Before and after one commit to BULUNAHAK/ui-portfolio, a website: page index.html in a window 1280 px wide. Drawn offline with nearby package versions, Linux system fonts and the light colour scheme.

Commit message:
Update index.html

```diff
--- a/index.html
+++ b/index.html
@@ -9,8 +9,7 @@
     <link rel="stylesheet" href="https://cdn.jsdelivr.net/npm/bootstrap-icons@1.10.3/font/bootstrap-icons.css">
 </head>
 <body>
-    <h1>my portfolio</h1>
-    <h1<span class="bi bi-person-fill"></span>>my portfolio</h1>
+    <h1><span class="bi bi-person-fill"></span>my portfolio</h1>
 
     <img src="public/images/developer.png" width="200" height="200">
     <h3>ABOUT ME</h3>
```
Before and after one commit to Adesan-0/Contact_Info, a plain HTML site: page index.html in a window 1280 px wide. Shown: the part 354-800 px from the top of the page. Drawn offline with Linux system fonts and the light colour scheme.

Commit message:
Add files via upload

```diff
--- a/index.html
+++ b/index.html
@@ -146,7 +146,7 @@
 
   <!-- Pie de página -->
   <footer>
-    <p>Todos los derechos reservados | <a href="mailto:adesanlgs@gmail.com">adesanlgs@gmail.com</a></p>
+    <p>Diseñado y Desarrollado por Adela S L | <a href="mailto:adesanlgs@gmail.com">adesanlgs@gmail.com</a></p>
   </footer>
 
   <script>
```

※ ※ ※

**Work instructions:** Repeat the data above. Change nothing.

**The answer:**
Before and after one commit to BULUNAHAK/ui-portfolio, a website: page index.html in a window 1280 px wide. Drawn offline with nearby package versions, Linux system fonts and the light colour scheme.

Commit message:
Update index.html

```diff
--- a/index.html
+++ b/index.html
@@ -9,8 +9,7 @@
     <link rel="stylesheet" href="https://cdn.jsdelivr.net/npm/bootstrap-icons@1.10.3/font/bootstrap-icons.css">
 </head>
 <body>
-    <h1>my portfolio</h1>
-    <h1<span class="bi bi-person-fill"></span>>my portfolio</h1>
+    <h1><span class="bi bi-person-fill"></span>my portfolio</h1>
 
     <img src="public/images/developer.png" width="200" height="200">
     <h3>ABOUT ME</h3>
```
Before and after one commit to Adesan-0/Contact_Info, a plain HTML site: page index.html in a window 1280 px wide. Shown: the part 354-800 px from the top of the page. Drawn offline with Linux system fonts and the light colour scheme.

Commit message:
Add files via upload

```diff
--- a/index.html
+++ b/index.html
@@ -146,7 +146,7 @@
 
   <!-- Pie de página -->
   <footer>
-    <p>Todos los derechos reservados | <a href="mailto:adesanlgs@gmail.com">adesanlgs@gmail.com</a></p>
+    <p>Diseñado y Desarrollado por Adela S L | <a href="mailto:adesanlgs@gmail.com">adesanlgs@gmail.com</a></p>
   </footer>
 
   <script>
```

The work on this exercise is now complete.